─── Provided material

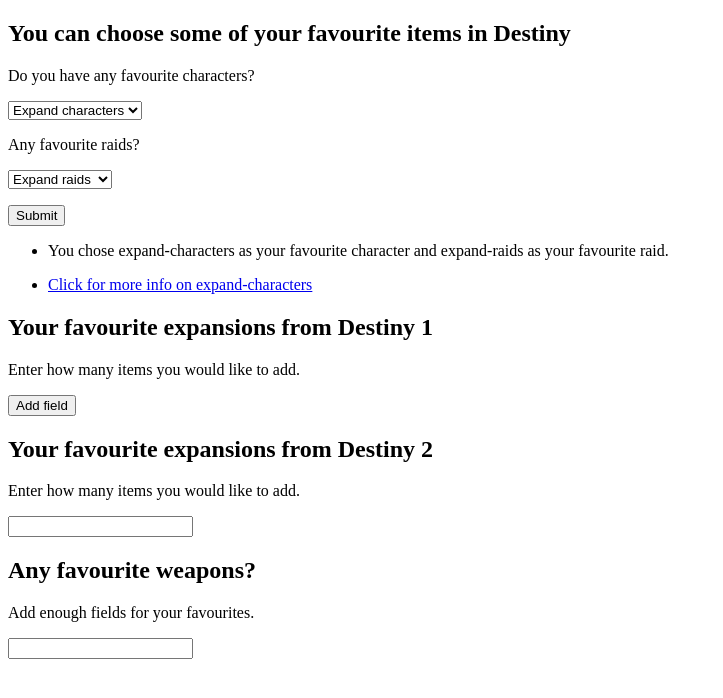
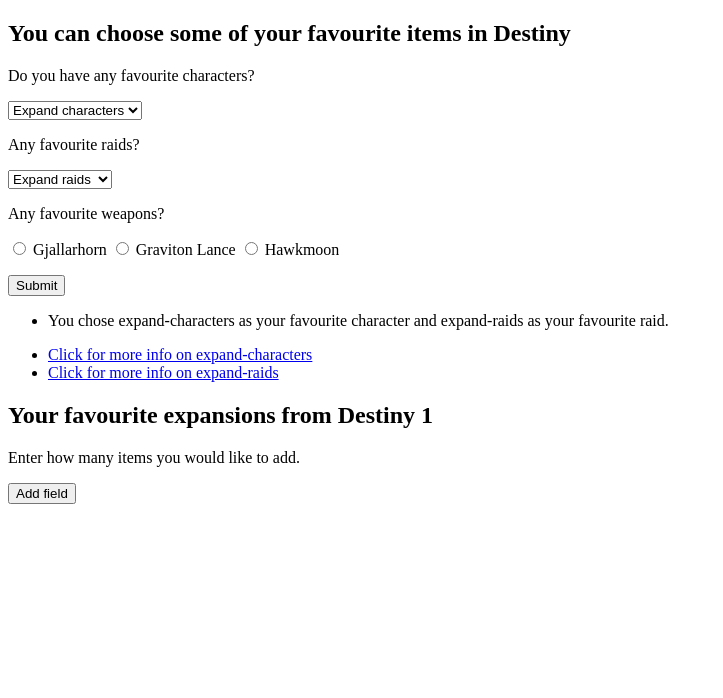
Before and after one commit to ahmedmchamed/manipulating_the_dom_hw, a plain HTML site: page index.html in a window 1280 px wide. Both pictures are taken after a click on the button "Submit". Shown: the whole page, without its empty margins (0-723 px from the left). Drawn offline with Linux system fonts and the light colour scheme.

Commit message:
radio buttons working

```diff
--- a/index.html
+++ b/index.html
@@ -13,9 +13,19 @@
             <div id="destiny-form-characters"></div>
             <p>Any favourite raids?</p>
             <div id="destiny-form-raids"></div>
+            <p>Any favourite weapons?</p>
+            <div id="destiny-form-weapons">
+                <input type="radio" id="gjallarhorn" name="destiny-weapons" value="gjallarhorn">
+                <label for="gjallarhorn">Gjallarhorn</label>
+                <input type="radio" id="graviton-lance" name="destiny-weapons" value="graviton-lance">
+                <label for="graviton-lance">Graviton Lance</label>
+                <input type="radio" id="hawkmoon" name="destiny-weapons" value="hawkmoon">
+                <label for="hawkmoon">Hawkmoon</label>
+            </div>
             <p></p>
             <button type="submit" id="destiny-favourites-form-submit">Submit</button>
         </form>
+
         <p id="destiny-favourites-form-result-paragraph"></p>
         <ul id="destiny-favourites-form-result-list"></ul>
 
@@ -24,21 +34,5 @@
         <button id="destiny-1-expansion-fields" type="button">Add field</button>
         <div id="destiny-1-expansions"></div>
         <div id="destiny-1-expansions-result"> </div>
-
-
-        <h2 id="destiny-2-heading">Your favourite expansions from Destiny 2</h2>
-        <p>Enter how many items you would like to add.</p>
-
-        <input id="destiny-2-expansion-fields" type="number">
-
-        <div id="destiny-2-expansions"></div>
-
-        <h2 id="destiny-weapons">Any favourite weapons?</h2>
-
-        <p>Add enough fields for your favourites.</p>
-
-        <input id="destiny-weapons-fields" type="number">
-
-        <div id="destiny-weapons"></div>
     </body>
 </html>
--- a/js/app.js
+++ b/js/app.js
@@ -10,6 +10,9 @@ document.addEventListener('DOMContentLoaded', () => {
 
     const destinyOneExpansionsNumber = document.querySelector('#destiny-1-expansion-fields');
     destinyOneExpansionsNumber.addEventListener('click', destinyExpansionsAddFields);
+
+    // const destinyWeaponsRadio = document.querySelector('#destiny-form-weapons');
+    // destinyWeaponsRadio.addEventListener('change', destinyWeaponsRadioSelect);
 
 })
 
@@ -63,15 +66,21 @@ const createFavouriteRaidsSelect = function () {
     destinyFormWrapper.appendChild(raidsList);
 };
 
+// const destinyWeaponsRadioSelect = function (event) {
+//     console.log(event.target.value);
+// }
+
 const destinyFavouritesCharactersSubmit = function (event) {
     event.preventDefault();
     // console.dir(event);
+
     const resultParagraph = document.querySelector('#destiny-favourites-form-result-paragraph');
     const resultUnorderedList = document.querySelector('#destiny-favourites-form-result-list');
     const resultListSummaryCharacters = document.createElement('li');
     const resultListLinkCharacters = document.createElement('li');
     const resultListLinkRaids = document.createElement('li');
 
+    //creating anchor and img for chosen character
     const resultAnchorCharacters = document.createElement('a');
     resultAnchorCharacters.href = "#";
     resultAnchorCharacters.textContent = `Click for more info on ${event.target.favourite_characters.value}`;
@@ -82,6 +91,7 @@ const destinyFavouritesCharactersSubmit = function (event) {
     }
     resultListLinkCharacters.appendChild(resultAnchorCharacters);
 
+    //creating anchor and img for chosen raid
     const resultAnchorRaids = document.createElement('a');
     resultAnchorRaids.href = "#";
     resultAnchorRaids.textContent = `Click for more info on ${event.target.favourite_raids.value}`;
@@ -92,14 +102,22 @@ const destinyFavouritesCharactersSubmit = function (event) {
     }
     resultListLinkRaids.appendChild(resultAnchorRaids);
 
-
     resultParagraph.textContent = `
     You chose ${event.target.favourite_characters.value} as your favourite character and
     ${event.target.favourite_raids.value} as your favourite raid.`
     resultListSummaryCharacters.appendChild(resultParagraph);
 
+    const destinyWeaponsRadio = document.getElementsByName('destiny-weapons');
+    destinyWeaponsRadio.forEach((radio) => {
+        if (radio.checked) {
+            console.log(radio.value);
+        }
+    })
+
+    //appending the each li for the characters and raids links to the ul
     resultUnorderedList.appendChild(resultListSummaryCharacters);
     resultUnorderedList.appendChild(resultListLinkCharacters);
+    resultUnorderedList.appendChild(resultListLinkRaids);
 };
 
 let destinyOneFieldsCounter = 0;
```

──────

• **Task prompt**:
Give only the number of lines in the data that hold the string "href".

• **Exercise response**:
2